Changing the way we vote is, like sensible House of Lords reform, another way to give The People back some of the power they have lost
The 21st century has produced an increasingly odd mix of ideological alignments. Who’d have thought, in the 1960s, that the anti-Israel fanatical wing of Islam and the political leader of Israel would both write stuff indistinguishable from the Landsberg ramblings of former Corporal 1st Class Adolf Hitler in Mein Kampf?
Would anyone in 1975 have predicted that, by the year 2018, the British Labour Party might accuse the Conservatives of being phobic about Muslims, the Tories in turn would be arguing that Labour is an anti-Semitic Party, and feminists would be supporting a misogynist religion?
In that same year, was there anyone out there in the British media writing fiction about a bizarre future in which the British Left would be far more pro the European Union than the Tory Party?
I’ve beaten this drum before, but it bears a repeat percussion riff: the Conservative Party follows the economic writings of a world trade liberal born before the French Revolution. Not far behind in terms of philosphical relevance is the Labour Party….now more than ever inspired by a thinker born just three years after the final defeat of French Napoleonic revolutionary forces.
The reason why there is no reason at all to be heard in the utterances of Britain’s two “main” Parties has a lot to do with both of the buggers being the spawn of men who wore powdered wigs, and thought trousers to be the Satanic invention of Beau Brummel. But it has even more to do with our electoral system of counting votes – a First Past the Post system last reformed 130 years ago. At the time, it was seen as a great advance on the previous approach, which had largely involved a weighting of votes based on ‘so that’s twenty votes for the Earl of Fondlebum, and minus fifty-six for the LibLab candidate’. (Allow a little there for satirical licence).
The problem with FPTP is that it favours Old over New, Ideology over empirically-based Philosophy, and Might over Right.
Above all, it offers an easy route to power for those who don’t deserve it. Real proportional representation wastes far fewer votes, and gives a genuine lift-off power to new Parties with new ideas.
Little wonder, then, that the only thing Thearse May and Corbyn of Nazareth have in common is a desire to keep the existing system at all costs.
Just as with sensible House of Lords reform, the adoption of a PR system would begin the process of head-to-foot Constitutional guarantees that United Kingdom citizens need more than anything else.
But ‘Tory’ and ‘Labour’ have become Party brands that enforce habit……which is why they can change position and direction on almost anything, and still survive.

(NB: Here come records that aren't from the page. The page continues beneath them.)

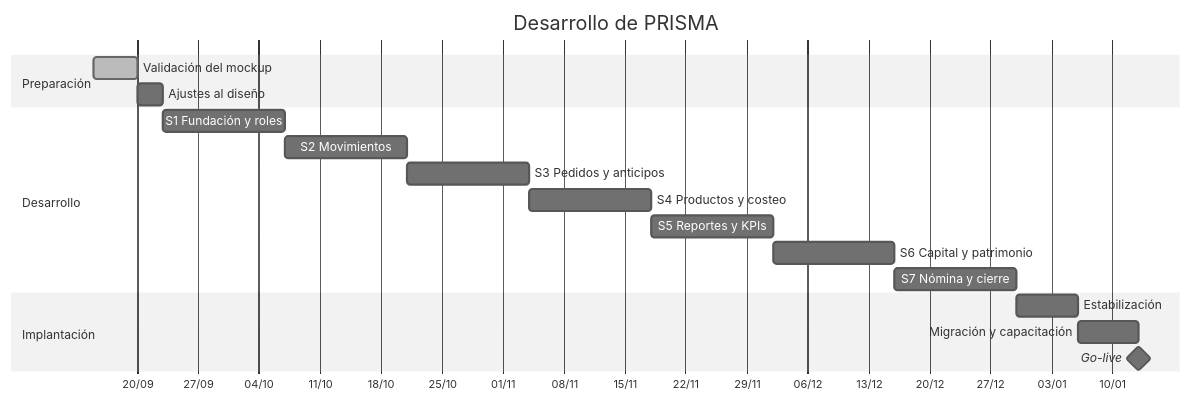
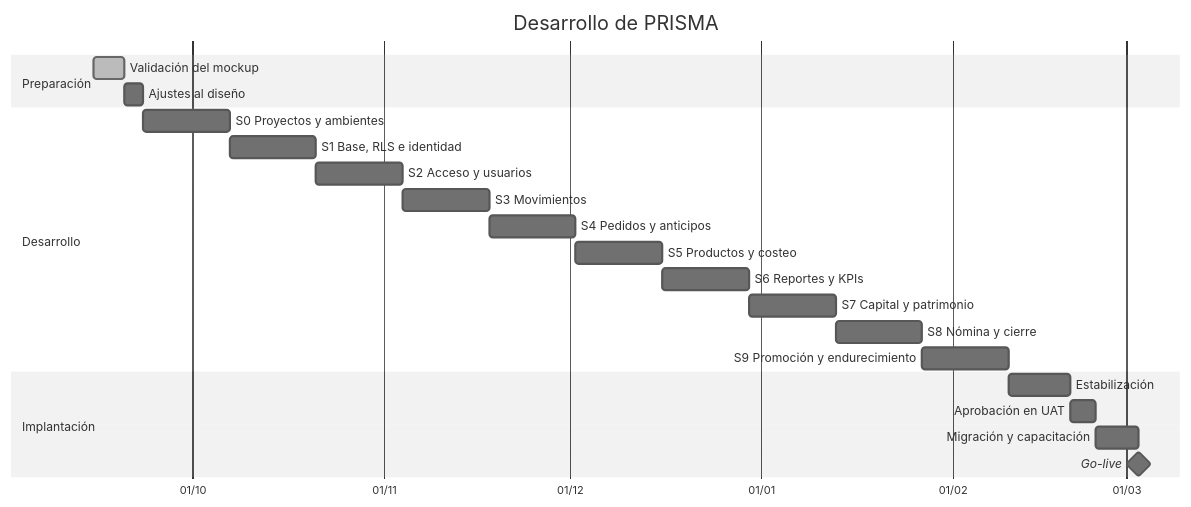
Before and after one commit to Juanchope039/Finanzas-PRISMA: the first of 2 diagrams in docs/08-plan-de-desarrollo.md, drawn with Mermaid (neutral theme). The commit also changed other lines of this file and 33 other files, not shown here.

````diff
--- a/docs/08-plan-de-desarrollo.md
+++ b/docs/08-plan-de-desarrollo.md
@@ -9,24 +38,28 @@
 ```mermaid
 gantt
     title Desarrollo de PRISMA
     dateFormat YYYY-MM-DD
     axisFormat %d/%m
 
     section Preparación
     Validación del mockup       :done, m1, 2026-09-15, 5d
     Ajustes al diseño           :m2, after m1, 3d
 
     section Desarrollo
-    S1 Fundación y roles        :s1, after m2, 14d
-    S2 Movimientos              :s2, after s1, 14d
-    S3 Pedidos y anticipos      :s3, after s2, 14d
-    S4 Productos y costeo       :s4, after s3, 14d
-    S5 Reportes y KPIs          :s5, after s4, 14d
-    S6 Capital y patrimonio     :s6, after s5, 14d
-    S7 Nómina y cierre          :s7, after s6, 14d
+    S0 Proyectos y ambientes    :s0, after m2, 14d
+    S1 Base, RLS e identidad    :s1, after s0, 14d
+    S2 Acceso y usuarios        :s2, after s1, 14d
+    S3 Movimientos              :s3, after s2, 14d
+    S4 Pedidos y anticipos      :s4, after s3, 14d
+    S5 Productos y costeo       :s5, after s4, 14d
+    S6 Reportes y KPIs          :s6, after s5, 14d
+    S7 Capital y patrimonio     :s7, after s6, 14d
+    S8 Nómina y cierre          :s8, after s7, 14d
+    S9 Promoción y endurecimiento :s9, after s8, 14d
 
     section Implantación
-    Estabilización              :e1, after s7, 7d
-    Migración y capacitación    :e2, after e1, 7d
-    Go-live                     :milestone, after e2, 0d
+    Estabilización              :e1, after s9, 10d
+    Aprobación en UAT           :e2, after e1, 4d
+    Migración y capacitación    :e3, after e2, 7d
+    Go-live                     :milestone, after e3, 0d
 ```
````
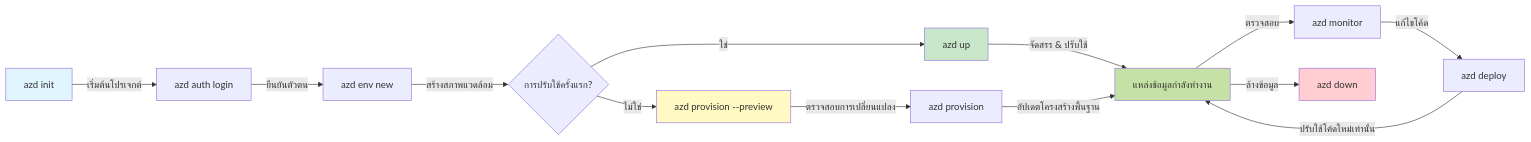
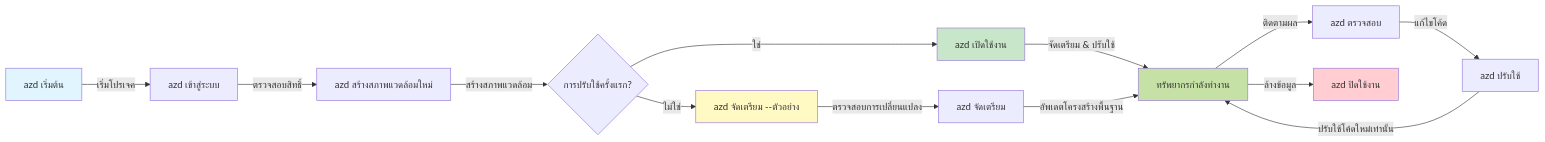
The first of 2 diagrams in translations/th/docs/chapter-01-foundation/azd-basics.md (microsoft/AZD-for-beginners), drawn with Mermaid before and after one commit. The commit also changed other lines of this file and 101 other files, not shown here.

````diff
--- a/translations/th/docs/chapter-01-foundation/azd-basics.md
+++ b/translations/th/docs/chapter-01-foundation/azd-basics.md
@@ -269,21 +269,21 @@
 ```mermaid
 graph LR
-    A[azd init] -->|เริ่มต้นโปรเจกต์| B[azd auth login]
-    B -->|ยืนยันตัวตน| C[azd env new]
+    A[azd เริ่มต้น] -->|เริ่มโปรเจค| B[azd เข้าสู่ระบบ]
+    B -->|ตรวจสอบสิทธิ์| C[azd สร้างสภาพแวดล้อมใหม่]
     C -->|สร้างสภาพแวดล้อม| D{การปรับใช้ครั้งแรก?}
-    D -->|ใช่| E[azd up]
-    D -->|ไม่ใช่| F[azd provision --preview]
-    F -->|ตรวจสอบการเปลี่ยนแปลง| G[azd provision]
-    E -->|จัดสรร & ปรับใช้| H[แหล่งข้อมูลกำลังทำงาน]
-    G -->|อัปเดตโครงสร้างพื้นฐาน| H
-    H -->|ตรวจสอบ| I[azd monitor]
-    I -->|แก้ไขโค้ด| J[azd deploy]
+    D -->|ใช่| E[azd เปิดใช้งาน]
+    D -->|ไม่ใช่| F[azd จัดเตรียม --ตัวอย่าง]
+    F -->|ตรวจสอบการเปลี่ยนแปลง| G[azd จัดเตรียม]
+    E -->|จัดเตรียม & ปรับใช้| H[ทรัพยากรกำลังทำงาน]
+    G -->|อัพเดตโครงสร้างพื้นฐาน| H
+    H -->|ติดตามผล| I[azd ตรวจสอบ]
+    I -->|แก้ไขโค้ด| J[azd ปรับใช้]
     J -->|ปรับใช้โค้ดใหม่เท่านั้น| H
-    H -->|ล้างข้อมูล| K[azd down]
+    H -->|ล้างข้อมูล| K[azd ปิดใช้งาน]
     
     style A fill:#e1f5fe
     style E fill:#c8e6c9
     style F fill:#fff9c4
     style H fill:#c5e1a5
     style K fill:#ffcdd2
 ```
````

And the bad news for Us is that such voltes faces are rarely if ever in our interests.